Safekeeping: Some True Stories From a Life
Reviewed by Ken Johnston, Fri., May 12, 2000
Safekeeping: Some True Stories From a Lifeby Abigail Thomas
Knopf, 179 pp. $22
While baking an apple cake for her young grandchildren, Abigail Thomas squelches the impulse to tell them that she, as their grandmother, is not a mere synonym for "cake." If she could, she would tell them that in her youth in the 1960s she wore miniskirts without panties, had a shotgun wedding at the age of 19, strings of meaningless affairs between her ill-fated marriages, listened to Hendrix and the Beatles while raising her children in unfurnished apartments (she used an overturned drawer for a kitchen table) while never learning to clean house. Of course, she cannot tell such things to her doting grandchildren. In her memoir Safekeeping: Some True Stories From a Life, however, Thomas is remarkably candid about her carefree love life -- and often careless parenting -- in her attempt to trace her path from Sixties flower child to cake-baking grandmother.

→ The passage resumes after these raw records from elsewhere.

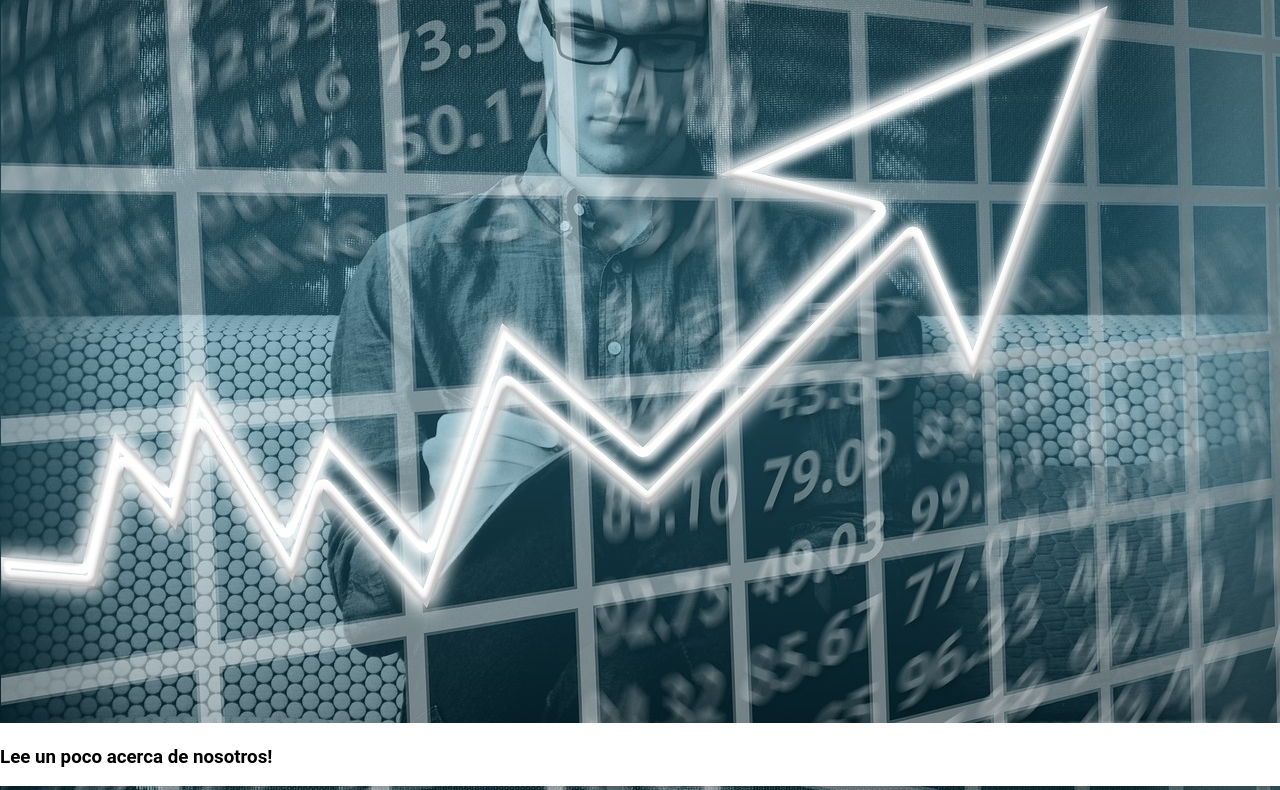
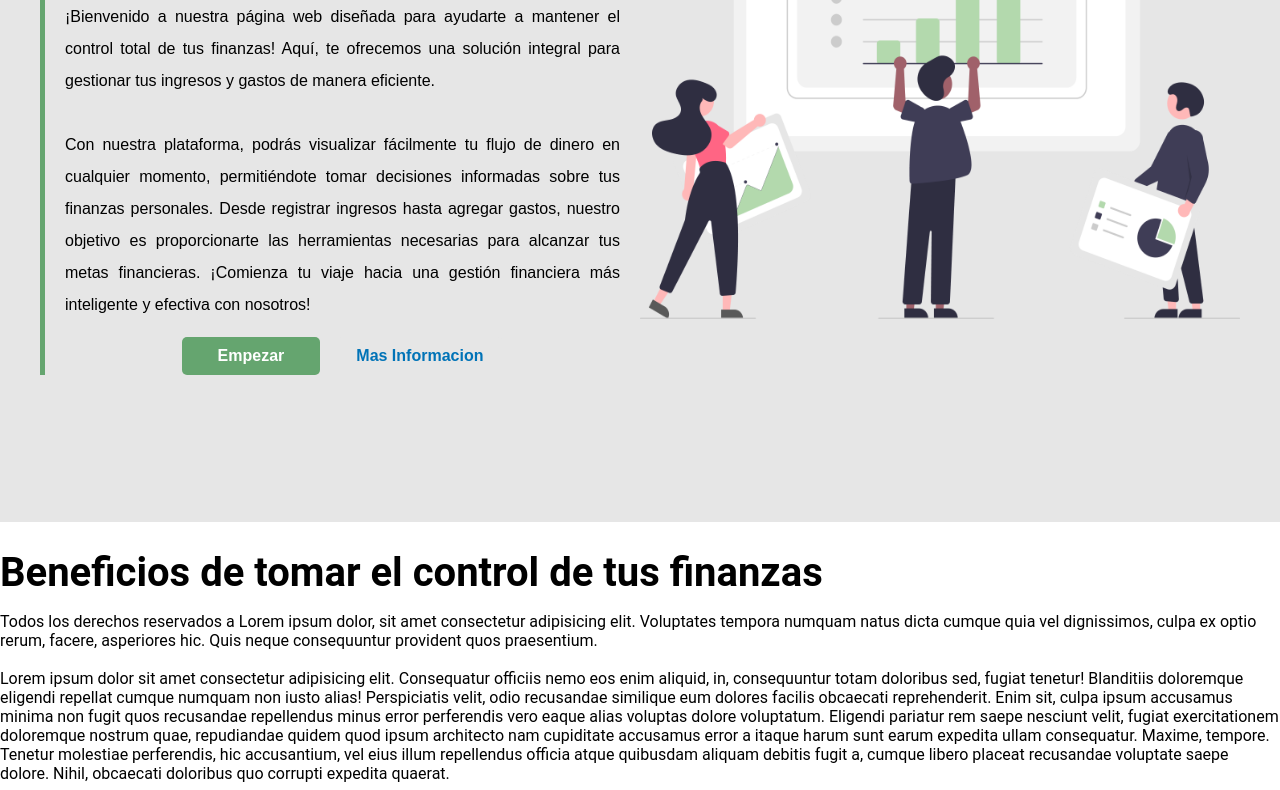
Before and after one commit to NicaWallet/Nica-Wallet, a plain HTML site: page public/index.html in a window 1280 px wide. Shown: the part 375-1165 px from the top of the page. Drawn offline with Linux system fonts and the light colour scheme.

Commit message:
body-welcome layout

```diff
--- a/public/index.html
+++ b/public/index.html
@@ -1,5 +1,6 @@
 <!DOCTYPE html>
 <html lang="en">
+
 <head>
     <meta charset="UTF-8" />
     <meta name="viewport" content="width=device-width, initial-scale=1.0" />
@@ -14,7 +15,8 @@
 
     <div class="navbar">
         <div class="left">
-            <a href="/"><img class="Logo-Header" src="/public/assets/img/Logo/NicaWallet-Logo.png" alt="Logo de NicaWallet"></a>
+            <a href="/"><img class="Logo-Header" src="/public/assets/img/Logo/Logo-NicaWallet-Whiter.png"
+                    alt="Logo de NicaWallet"></a>
         </div>
         <div class="center">
             <a href="#">Inicio</a>
@@ -27,47 +29,45 @@
         </div>
     </div>
 
-    <!-- <header>
-        <nav class="nav__container">
-            <ul class="ul__nav">
-                <li class="logo"><a href="/"><img class="Logo-Header" src="/public/assets/img/Logo/NicaWallet-Logo.png" alt="Logo de NicaWallet"></a></li>
-                <li class="centrar"><a href="index.html">Inicio</a></li>
-                <li class="centrar"><a href="#">Nosotros</a></li>
-                <li class="centrar"><a href="#">Contacto</a></li>
-                <li class="centrar"><a href="#">Servicios</a></li>
-                <li class="boton"><a href="#" onclick="loginToggle()" class="login-btn">Iniciar Sesión</a></li>
-            </ul>
-        </nav>
-    </header> -->
+    <div class="body">
+        <div class="banner">
+            <div class="contenido">
+                <div class="texto">
+                    <h1>Toma el control de tus finanzas</h1>
+                    <p class="parrafo-body">
+                        ¡Bienvenido a nuestra página web diseñada para ayudarte a mantener el control total de
+                        tus finanzas! Aquí, te ofrecemos una solución integral para gestionar tus ingresos y
+                        gastos de manera eficiente.
 
+                        <br><br>
+                        Con nuestra plataforma, podrás visualizar fácilmente tu
+                        flujo de dinero en cualquier momento, permitiéndote tomar decisiones informadas sobre
+                        tus finanzas personales. Desde registrar ingresos hasta agregar gastos, nuestro
+                        objetivo es proporcionarte las herramientas necesarias para alcanzar tus metas
+                        financieras. ¡Comienza tu viaje hacia una gestión financiera más inteligente y
+                        efectiva con nosotros!
+                    </p>
 
+                    <div class="botones">
+                        <button class="empezar-btn">Empezar</button>
+                        <button class="informacion-btn">Mas Informacion</button>
+                    </div>
+                </div>
 
-    <div class="body">
-
-        <section class="Inicio">
-
-            <h1>Bienvenidos a NicaWallet!</h1>
-            <img src="/public/assets/img/banner.jpg" alt="banner_NicaWallet" class="banner"
-
-
-        </section>
-
-        <section class="AboutUs">
-            <h1>Lee un poco acerca de nosotros!</h1>
-
-            <img src="/public/assets/img/banner.jpg" alt="banner_NicaWallet" class="banner"
-
-        </section>
-
-        <section class="Productos">
-            <h1>Esto es lo que ofrecemos!</h1>
-
-            <img src="/public/assets/img/banner.jpg" alt="banner_NicaWallet" class="banner"
-        </section>
-
-
+                <div class="imagen">
+                    <img class="finanzas" src="/public/assets/img/Finanza-1.png" alt="">
+                </div>
+            </div>
+        </div>
+         <!-- Beneficios de la finanzas -->
+            <div class="beneficios">
+                <div class="beneficios-texto">
+                    <h1>Beneficios de tomar el control de tus finanzas</h1>
+                </div>
 
             </div>
+    </div>
+
 
    <footer class="footer">
         <p>
--- a/public/styles.css
+++ b/public/styles.css
@@ -43,65 +43,95 @@ body {
     font-size: 20px;
 }
 
+/* Media query para pantallas más pequeñas */
+@media (max-width: 600px) {
+  .navbar {
+      flex-direction: column;
+      text-align: center;
+  }
+
+  .navbar a {
+      margin: 10px 0; /* Ajustar el margen para pantallas más pequeñas */
+  }
+
+  .login-btn {
+      padding: 10px 15px; /* Ajustar el padding del botón para pantallas más pequeñas */
+  }
+}
 
 
+/* Bienvenido  */
 
-
-
-
-
-
-
-
-
-
-/* Estilos de la pagina principal de NicaWaller
-*{
-    font-family: system-ui, -apple-system, BlinkMacSystemFont, 'Segoe UI', Roboto, Oxygen, Ubuntu, Cantarell, 'Open Sans', 'Helvetica Neue', sans-serif;
+.banner {
+  display: flex;
+  justify-content: center;
+  align-items: center;
+  height: 100vh;
+  background-color: #E6E6E6;
+  font-family: sans-serif;
+  border-left: 5px #65A56F;
 }
 
-.header{
-    display: flex;
-    justify-content: left;
-    align-items: center;
-    padding: 10px 20px;
-    background-color: #f0f0f0;
-}
-
-.navbar{
-    list-style-type: none;
-    margin: 0;
-    padding: 0;
-}
-
-.navbar li{
-    display: inline;
-    margin-right: 20px;
-    padding-left: 20px;
-}
-
-.logo{
-    height: 60px;
-    width: auto;
-    margin-top: 25px;
-}
-
-.body{
+.contenido {
+  display: grid;
+  grid-template-columns: 1fr 1fr;
+  gap: 20px;
+  max-width: 1200px;
 
 }
 
-.banner{
-    height: 200px;
-    width: 1200px;
+.texto{
+  /* grid-column: 1 / span 1; */
+  border-left: 5px #65A56F;
+  position: relative;
+  padding-left: 20px;
+  border-left: 5px solid #65A56F;
 }
 
-.footer{
-    background-color: #3e3e3e;
-
+.imagen {
+  grid-column: 2 / span 1;
+  border-left: 5px #65A56F;
+  position: relative;
 }
 
-.footer p{
-    color: white;
-    padding: 30px;
-    text-align: justify;
-} */
+h1 {
+  font-size: 2.5rem;
+  font-weight: bold;
+  margin-bottom: 1rem;
+}
+
+.parrafo-body {
+  line-height: 2;
+  text-align: justify;
+  margin-bottom: 1rem;
+}
+
+.empezar-btn, .informacion-btn {
+  padding: 10px 20px;
+  border: none;
+  border-radius: 5px;
+  font-size: 1rem;
+  font-weight: bold;
+  cursor: pointer;
+}
+
+.empezar-btn {
+  background-color: #65A56F;
+  color: #fff;
+  margin-right: 1rem;
+  width: 25%;
+}
+
+.finanzas{
+  width: 600px; /* Ancho deseado */
+  height: 450px; /* Alto deseado */
+}
+
+.informacion-btn {
+  background-color: #E6E6E6;
+  color: #0073b7;
+}
+.botones {
+  display: flex;
+  justify-content: center;
+}
```
Also changed, not shown: public/assets/img/Finanza-1.png (added), public/assets/img/Logo/Logo-NicaWallet-Whiter.png (added). Lines whose indentation alone changed are shown as unchanged.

Thomas, formerly a literary agent and now an English professor in New York, has received glowing critical acclaim for previous story collections based loosely on her past. In moving from fiction to memoir, this collection of wallet-sized vignettes (most run a paragraph to two pages) reads like a collaboration between Richard Brautigan and Joni Mitchell. In Brautigan fashion, each story enlarges a cellular moment through the judicious selection of detail and delivery, suggesting conceptual possibilities (like good poetry) as opposed to concrete conclusions. Thomas' confessional honesty, meanwhile, is acutely reminiscent of Mitchell's thematic treatment of insecurities, self-doubt, and the compulsive need to feel desired. The last of these was virtually all-absorbing for Thomas:
The Vietnam War was on, and they all believed so earnestly that things must and could change, a single voice raised with other voices would fix the world. And making love was really making love, they thought, something hopeful was released into the air, every time, like a nutrient for the planet. She craved experience and she confused experience with sex. Not to knock it. But it isn't the be-all and end-all she'd once thought.
Although Thomas does confess to occasional regrets, it remains clear that she has weathered her relationships without bitterness toward her lovers (quite the opposite, actually), and without the enduring self-chastisement that ages people ahead of time. She views her past as more comic than tragic, each episode another brick of enlightenment along the road to her ultimate question: Have I finally grown up? Fortunately, Thomas never quite arrives at an answer, and to this end Safekeeping stands as a refreshing testimonial for the unrepentant -- and in Thomas' case unsinkable -- youthful free spirit.